Task instructions: Report each line from the data below that holds the word "Unit".

(Modification records)
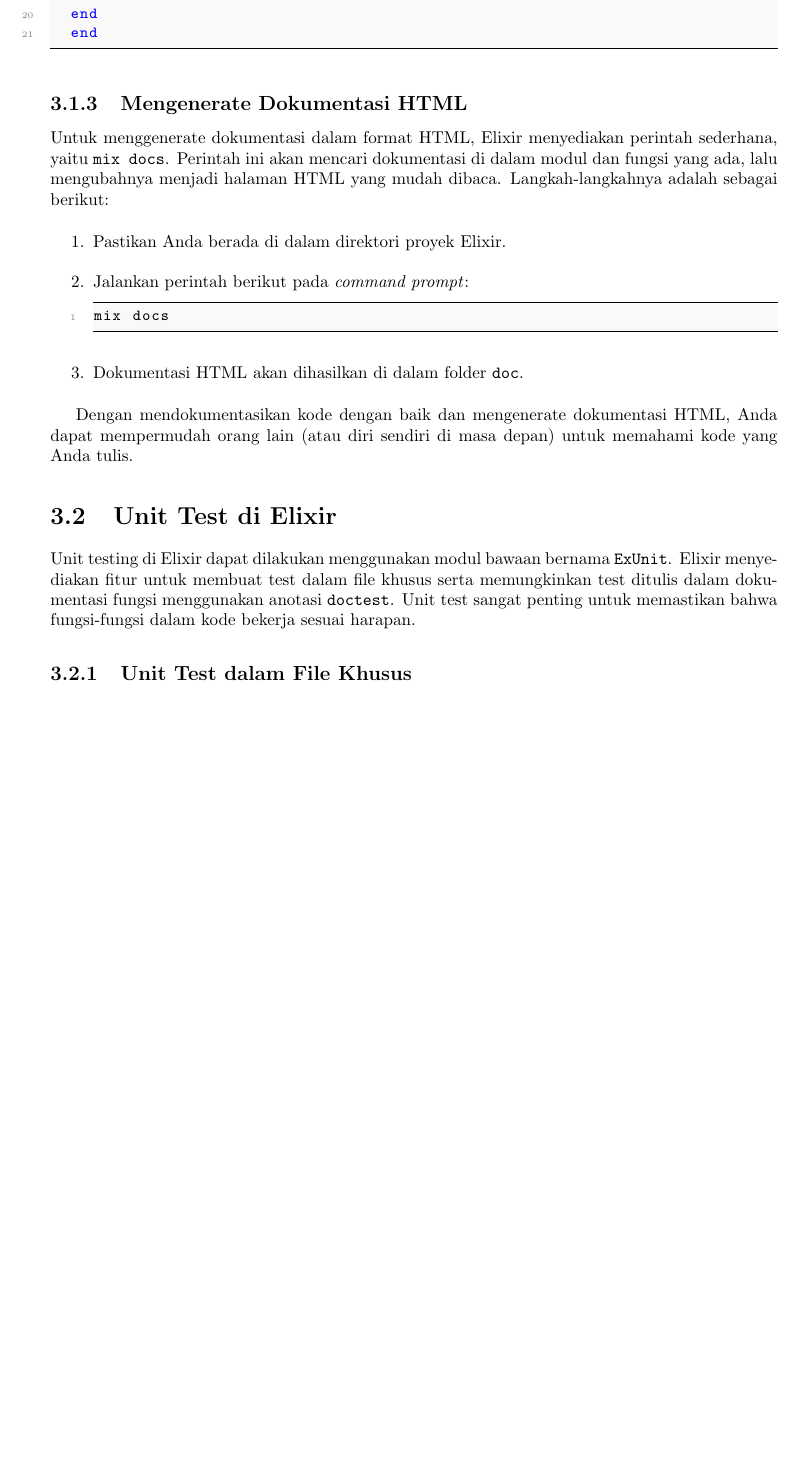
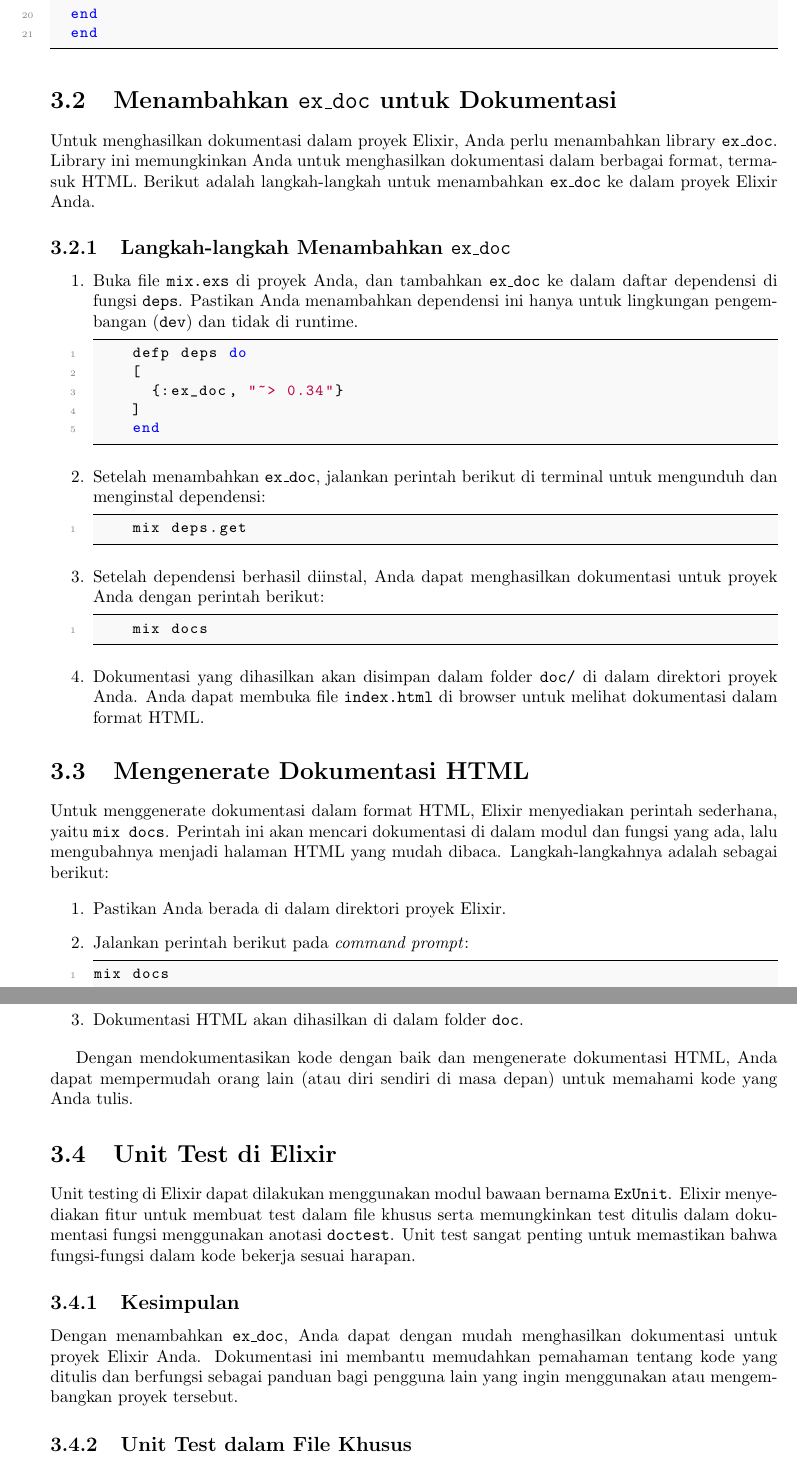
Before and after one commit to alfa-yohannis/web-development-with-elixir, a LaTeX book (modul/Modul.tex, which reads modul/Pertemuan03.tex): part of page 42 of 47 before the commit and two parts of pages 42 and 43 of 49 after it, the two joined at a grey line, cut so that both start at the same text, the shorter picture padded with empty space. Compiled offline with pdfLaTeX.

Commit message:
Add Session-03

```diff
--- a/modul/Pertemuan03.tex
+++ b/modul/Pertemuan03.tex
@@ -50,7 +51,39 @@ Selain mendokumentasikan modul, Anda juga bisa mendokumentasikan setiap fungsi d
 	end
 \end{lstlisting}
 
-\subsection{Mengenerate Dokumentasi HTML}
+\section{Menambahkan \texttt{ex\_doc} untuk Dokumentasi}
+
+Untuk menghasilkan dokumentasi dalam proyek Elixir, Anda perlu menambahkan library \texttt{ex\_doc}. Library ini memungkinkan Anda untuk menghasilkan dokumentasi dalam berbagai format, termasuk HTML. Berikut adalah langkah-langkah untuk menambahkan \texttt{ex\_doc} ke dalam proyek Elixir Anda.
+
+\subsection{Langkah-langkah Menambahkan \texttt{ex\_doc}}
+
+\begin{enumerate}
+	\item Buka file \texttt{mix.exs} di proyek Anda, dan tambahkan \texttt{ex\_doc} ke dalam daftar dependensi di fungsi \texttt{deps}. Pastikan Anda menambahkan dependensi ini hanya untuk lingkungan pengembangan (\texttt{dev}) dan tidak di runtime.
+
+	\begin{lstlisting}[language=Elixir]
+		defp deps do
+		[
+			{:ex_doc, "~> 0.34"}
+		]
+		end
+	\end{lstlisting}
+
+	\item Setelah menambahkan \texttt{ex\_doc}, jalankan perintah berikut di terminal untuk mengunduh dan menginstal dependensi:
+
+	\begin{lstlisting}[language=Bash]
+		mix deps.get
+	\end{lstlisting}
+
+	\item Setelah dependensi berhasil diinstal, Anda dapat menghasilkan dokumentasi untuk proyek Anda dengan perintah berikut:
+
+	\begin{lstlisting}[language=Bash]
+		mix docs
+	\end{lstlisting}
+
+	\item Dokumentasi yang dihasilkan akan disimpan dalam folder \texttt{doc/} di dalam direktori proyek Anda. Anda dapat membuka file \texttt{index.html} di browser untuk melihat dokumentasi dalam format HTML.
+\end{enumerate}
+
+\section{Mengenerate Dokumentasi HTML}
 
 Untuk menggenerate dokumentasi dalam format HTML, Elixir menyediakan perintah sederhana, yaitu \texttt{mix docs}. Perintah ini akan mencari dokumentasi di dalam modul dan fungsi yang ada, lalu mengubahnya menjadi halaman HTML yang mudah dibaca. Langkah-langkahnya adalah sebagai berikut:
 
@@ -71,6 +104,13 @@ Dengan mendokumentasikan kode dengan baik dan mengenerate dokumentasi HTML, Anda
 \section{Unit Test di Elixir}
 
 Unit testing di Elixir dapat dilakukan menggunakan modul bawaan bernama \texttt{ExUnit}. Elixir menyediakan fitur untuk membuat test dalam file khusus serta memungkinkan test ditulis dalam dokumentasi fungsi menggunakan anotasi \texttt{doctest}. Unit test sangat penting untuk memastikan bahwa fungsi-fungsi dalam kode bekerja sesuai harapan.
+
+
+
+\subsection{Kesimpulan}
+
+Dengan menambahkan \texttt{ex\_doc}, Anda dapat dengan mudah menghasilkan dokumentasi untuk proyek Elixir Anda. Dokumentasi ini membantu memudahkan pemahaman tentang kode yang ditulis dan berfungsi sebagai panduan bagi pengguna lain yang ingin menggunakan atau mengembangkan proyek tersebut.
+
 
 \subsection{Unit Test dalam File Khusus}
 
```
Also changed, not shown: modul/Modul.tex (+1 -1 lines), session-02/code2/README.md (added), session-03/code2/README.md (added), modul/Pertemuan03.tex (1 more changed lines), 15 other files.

Written solution:
 \section{Unit Test di Elixir}
 Unit testing di Elixir dapat dilakukan menggunakan modul bawaan bernama \texttt{ExUnit}. Elixir menyediakan fitur untuk membuat test dalam file khusus serta memungkinkan test ditulis dalam dokumentasi fungsi menggunakan anotasi \texttt{doctest}. Unit test sangat penting untuk memastikan bahwa fungsi-fungsi dalam kode bekerja sesuai harapan.
 \subsection{Unit Test dalam File Khusus}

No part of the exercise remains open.